[Change detection data]
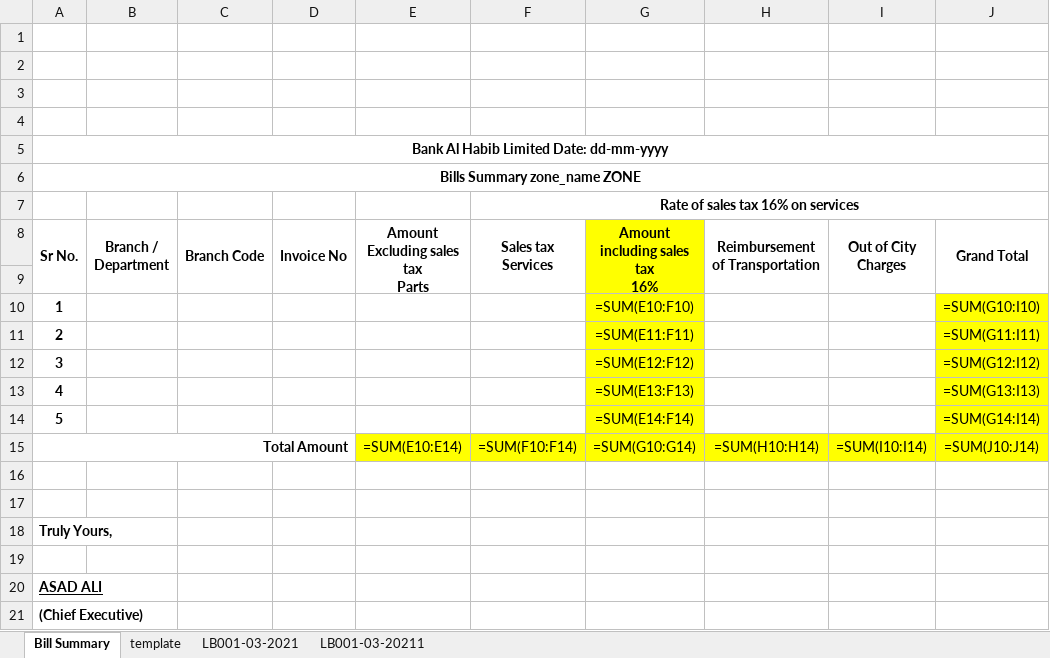
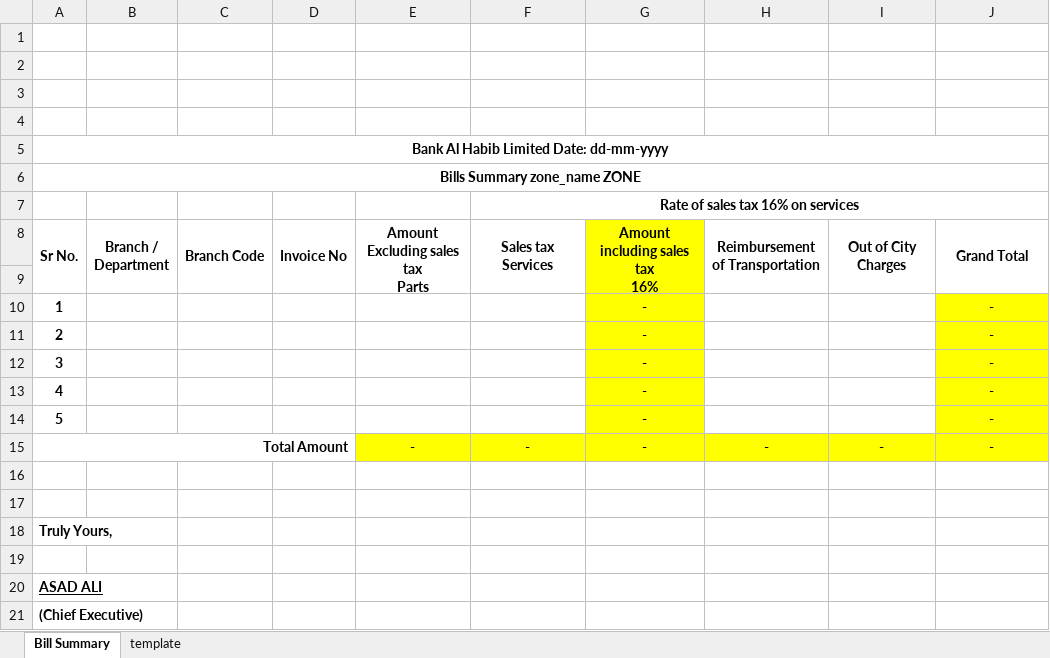
Before and after one commit to teamhh-dev/ecoenterprises, an Excel workbook: User Data/Feburary/LHR.xlsx, sheet Bill Summary, drawn as a sheet; values as stored, in another font and other column widths than the file's, no borders; formulas without a stored value are shown as written; removed rows and columns are numbered as before the commit, all else as after; the diff names each change by its address in the sheet, - before the commit and + after, or states it on an @@ line.

```diff
--- a/User Data/Feburary/LHR.xlsx (sheet Bill Summary)
+++ b/User Data/Feburary/LHR.xlsx (sheet Bill Summary)
-sheet tab: LB001-03-2021
-sheet tab: LB001-03-20211
-G10 (Amount including sales tax 16%): =SUM(E10:F10)
+G10 (Amount including sales tax 16%): -
-J10 (Grand Total): =SUM(G10:I10)
+J10 (Grand Total): -
-G11 (Amount including sales tax 16%): =SUM(E11:F11)
+G11 (Amount including sales tax 16%): -
-J11 (Grand Total): =SUM(G11:I11)
+J11 (Grand Total): -
-G12 (Amount including sales tax 16%): =SUM(E12:F12)
+G12 (Amount including sales tax 16%): -
-J12 (Grand Total): =SUM(G12:I12)
+J12 (Grand Total): -
-G13 (Amount including sales tax 16%): =SUM(E13:F13)
+G13 (Amount including sales tax 16%): -
-J13 (Grand Total): =SUM(G13:I13)
+J13 (Grand Total): -
-G14 (Amount including sales tax 16%): =SUM(E14:F14)
+G14 (Amount including sales tax 16%): -
-J14 (Grand Total): =SUM(G14:I14)
+J14 (Grand Total): -
-row 15: Total Amount |  |  |  | =SUM(E10:E14) | =SUM(F10:F14) | =SUM(G10:G14) | =SUM(H10:H14) | =SUM(I10:I14) | =SUM(J10:J14)
+row 15: Total Amount |  |  |  | - | - | - | - | - | -
```
Also changed, not shown: sheet template, 28 other files.
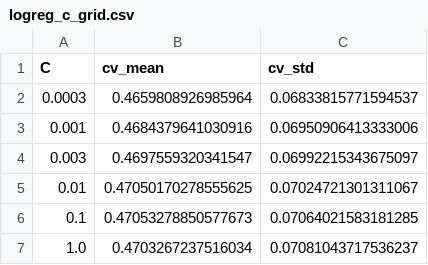
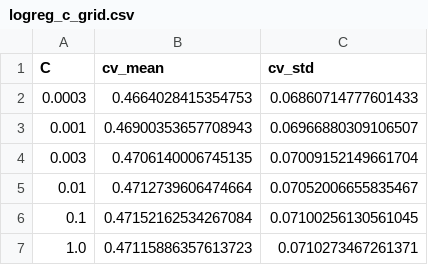
Before and after one commit to nipun1803/AeroCast-AI, a CSV file: report/tables/logreg_c_grid.csv, drawn as a sheet.

Commit message:
report: add logistic regression C-grid search CSV table

```diff
--- a/report/tables/logreg_c_grid.csv
+++ b/report/tables/logreg_c_grid.csv
@@ -1,7 +1,7 @@
 C,cv_mean,cv_std
-0.0003,0.4659808926985964,0.06833815771594537
-0.001,0.4684379641030916,0.06950906413333006
-0.003,0.4697559320341547,0.06992215343675097
-0.01,0.47050170278555625,0.07024721301311067
-0.1,0.47053278850577673,0.07064021583181285
-1.0,0.4703267237516034,0.07081043717536237
+0.0003,0.4664028415354753,0.06860714777601433
+0.001,0.46900353657708943,0.06966880309106507
+0.003,0.4706140006745135,0.07009152149661704
+0.01,0.4712739606474664,0.07052006655835467
+0.1,0.47152162534267084,0.07100256130561045
+1.0,0.47115886357613723,0.0710273467261371
```
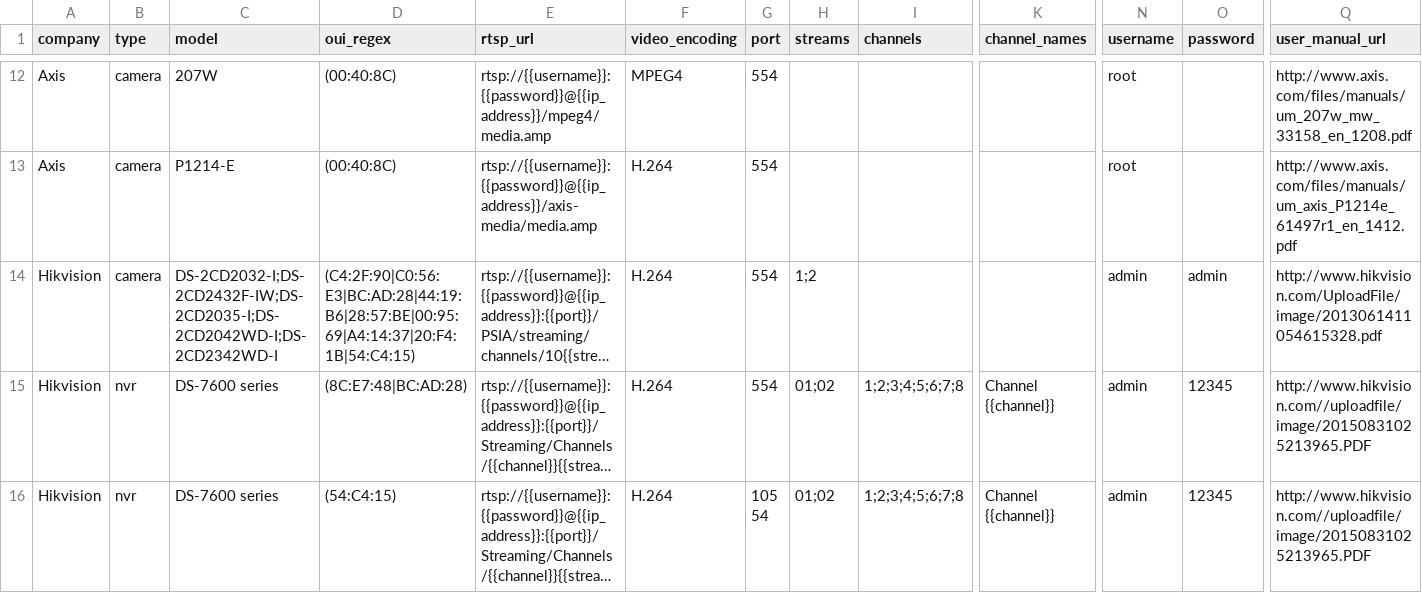
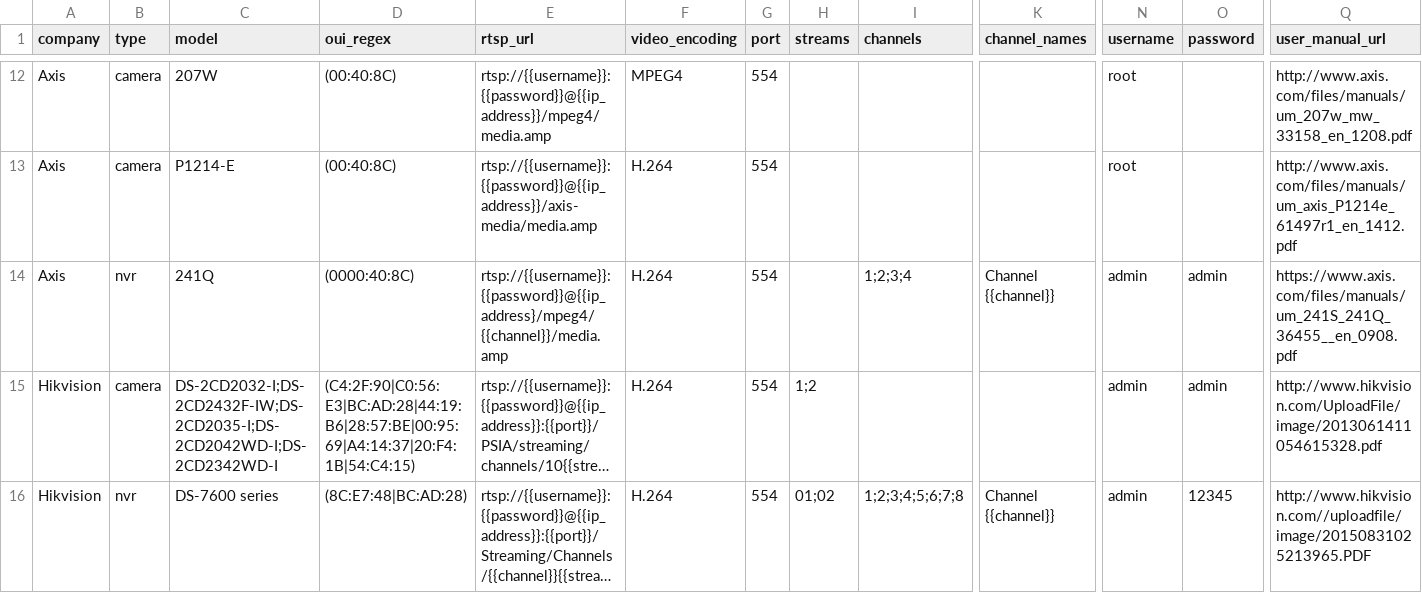
Before and after one commit to CamioCam/rtsp, a CSV file: cameras/paths.csv, drawn as a sheet; only a part is shown, gaps mark what is left out; the shorter side is filled out with more unchanged rows; long unchanged cells end in …; rows hold the shown columns only; the diff names each change by its address in the sheet, - before the commit and + after, or states it on an @@ line.

Commit message:
Added support for Axis 241Q Video Server

```diff
--- a/cameras/paths.csv
+++ b/cameras/paths.csv
+row 14: Axis | nvr | 241Q | (0000:40:8C) | rtsp://{{username}}:{{password}}@{{ip_address}/mpeg4/{{channel}}/media.amp | H.264 | 554 |  | 1;2;3;4 | Channel {{channel}} | admin | admin | https://www.axis.com/files/manuals/um_241S_241Q_36455__en_0908.pdf
```
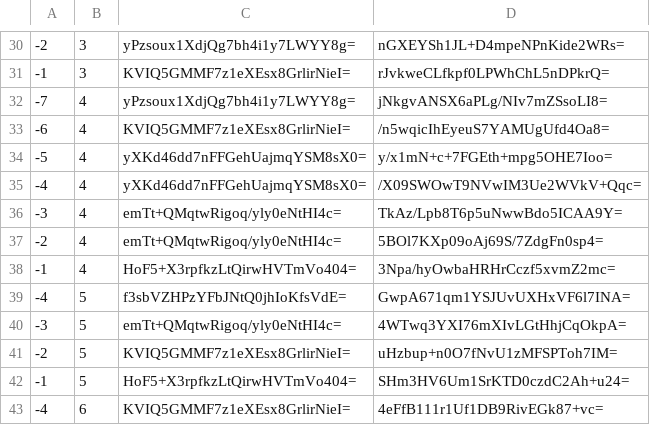
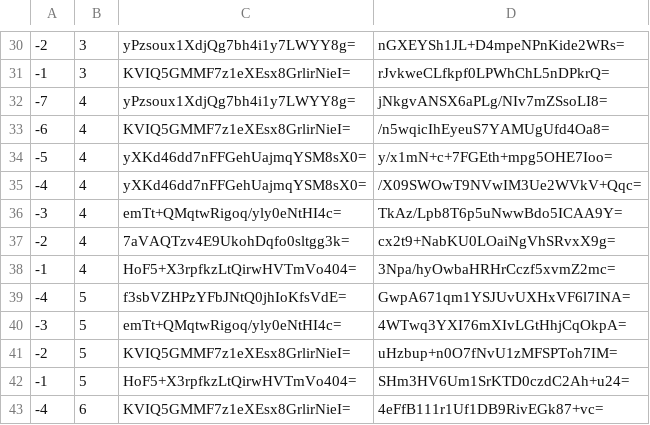
Before and after one commit to counterfitninja/chilled-overworld, a CSV file: tiles/zoom.-1/metadata/k.-1.0.csv, drawn as a sheet; only a part is shown, gaps mark what is left out.

```diff
--- a/tiles/zoom.-1/metadata/k.-1.0.csv
+++ b/tiles/zoom.-1/metadata/k.-1.0.csv
@@ -36,3 +36,3 @@
 -3,4,emTt+QMqtwRigoq/yly0eNtHI4c=,TkAz/Lpb8T6p5uNwwBdo5ICAA9Y=
--2,4,emTt+QMqtwRigoq/yly0eNtHI4c=,5BOl7KXp09oAj69S/7ZdgFn0sp4=
+-2,4,7aVAQTzv4E9UkohDqfo0sltgg3k=,cx2t9+NabKU0LOaiNgVhSRvxX9g=
 -1,4,HoF5+X3rpfkzLtQirwHVTmVo404=,3Npa/hyOwbaHRHrCczf5xvmZ2mc=
```
Also changed, not shown: tiles/zoom.-2/metadata/k.-1.0.csv, tiles/zoom.-3/metadata/k.-1.0.csv, 2 other files.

◆ **ABOUT THIS TASK**: The answer should consist of all the records, duplicated exactly, with no images included.

◆ **EXPECTED OUTPUT**:
Before and after one commit to teamhh-dev/ecoenterprises, an Excel workbook: User Data/Feburary/LHR.xlsx, sheet Bill Summary, drawn as a sheet; values as stored, in another font and other column widths than the file's, no borders; formulas without a stored value are shown as written; removed rows and columns are numbered as before the commit, all else as after; the diff names each change by its address in the sheet, - before the commit and + after, or states it on an @@ line.

```diff
--- a/User Data/Feburary/LHR.xlsx (sheet Bill Summary)
+++ b/User Data/Feburary/LHR.xlsx (sheet Bill Summary)
-sheet tab: LB001-03-2021
-sheet tab: LB001-03-20211
-G10 (Amount including sales tax 16%): =SUM(E10:F10)
+G10 (Amount including sales tax 16%): -
-J10 (Grand Total): =SUM(G10:I10)
+J10 (Grand Total): -
-G11 (Amount including sales tax 16%): =SUM(E11:F11)
+G11 (Amount including sales tax 16%): -
-J11 (Grand Total): =SUM(G11:I11)
+J11 (Grand Total): -
-G12 (Amount including sales tax 16%): =SUM(E12:F12)
+G12 (Amount including sales tax 16%): -
-J12 (Grand Total): =SUM(G12:I12)
+J12 (Grand Total): -
-G13 (Amount including sales tax 16%): =SUM(E13:F13)
+G13 (Amount including sales tax 16%): -
-J13 (Grand Total): =SUM(G13:I13)
+J13 (Grand Total): -
-G14 (Amount including sales tax 16%): =SUM(E14:F14)
+G14 (Amount including sales tax 16%): -
-J14 (Grand Total): =SUM(G14:I14)
+J14 (Grand Total): -
-row 15: Total Amount |  |  |  | =SUM(E10:E14) | =SUM(F10:F14) | =SUM(G10:G14) | =SUM(H10:H14) | =SUM(I10:I14) | =SUM(J10:J14)
+row 15: Total Amount |  |  |  | - | - | - | - | - | -
```
Also changed, not shown: sheet template, 28 other files.
Before and after one commit to nipun1803/AeroCast-AI, a CSV file: report/tables/logreg_c_grid.csv, drawn as a sheet.

Commit message:
report: add logistic regression C-grid search CSV table

```diff
--- a/report/tables/logreg_c_grid.csv
+++ b/report/tables/logreg_c_grid.csv
@@ -1,7 +1,7 @@
 C,cv_mean,cv_std
-0.0003,0.4659808926985964,0.06833815771594537
-0.001,0.4684379641030916,0.06950906413333006
-0.003,0.4697559320341547,0.06992215343675097
-0.01,0.47050170278555625,0.07024721301311067
-0.1,0.47053278850577673,0.07064021583181285
-1.0,0.4703267237516034,0.07081043717536237
+0.0003,0.4664028415354753,0.06860714777601433
+0.001,0.46900353657708943,0.06966880309106507
+0.003,0.4706140006745135,0.07009152149661704
+0.01,0.4712739606474664,0.07052006655835467
+0.1,0.47152162534267084,0.07100256130561045
+1.0,0.47115886357613723,0.0710273467261371
```
Before and after one commit to CamioCam/rtsp, a CSV file: cameras/paths.csv, drawn as a sheet; only a part is shown, gaps mark what is left out; the shorter side is filled out with more unchanged rows; long unchanged cells end in …; rows hold the shown columns only; the diff names each change by its address in the sheet, - before the commit and + after, or states it on an @@ line.

Commit message:
Added support for Axis 241Q Video Server

```diff
--- a/cameras/paths.csv
+++ b/cameras/paths.csv
+row 14: Axis | nvr | 241Q | (0000:40:8C) | rtsp://{{username}}:{{password}}@{{ip_address}/mpeg4/{{channel}}/media.amp | H.264 | 554 |  | 1;2;3;4 | Channel {{channel}} | admin | admin | https://www.axis.com/files/manuals/um_241S_241Q_36455__en_0908.pdf
```
Before and after one commit to counterfitninja/chilled-overworld, a CSV file: tiles/zoom.-1/metadata/k.-1.0.csv, drawn as a sheet; only a part is shown, gaps mark what is left out.

```diff
--- a/tiles/zoom.-1/metadata/k.-1.0.csv
+++ b/tiles/zoom.-1/metadata/k.-1.0.csv
@@ -36,3 +36,3 @@
 -3,4,emTt+QMqtwRigoq/yly0eNtHI4c=,TkAz/Lpb8T6p5uNwwBdo5ICAA9Y=
--2,4,emTt+QMqtwRigoq/yly0eNtHI4c=,5BOl7KXp09oAj69S/7ZdgFn0sp4=
+-2,4,7aVAQTzv4E9UkohDqfo0sltgg3k=,cx2t9+NabKU0LOaiNgVhSRvxX9g=
 -1,4,HoF5+X3rpfkzLtQirwHVTmVo404=,3Npa/hyOwbaHRHrCczf5xvmZ2mc=
```
Also changed, not shown: tiles/zoom.-2/metadata/k.-1.0.csv, tiles/zoom.-3/metadata/k.-1.0.csv, 2 other files.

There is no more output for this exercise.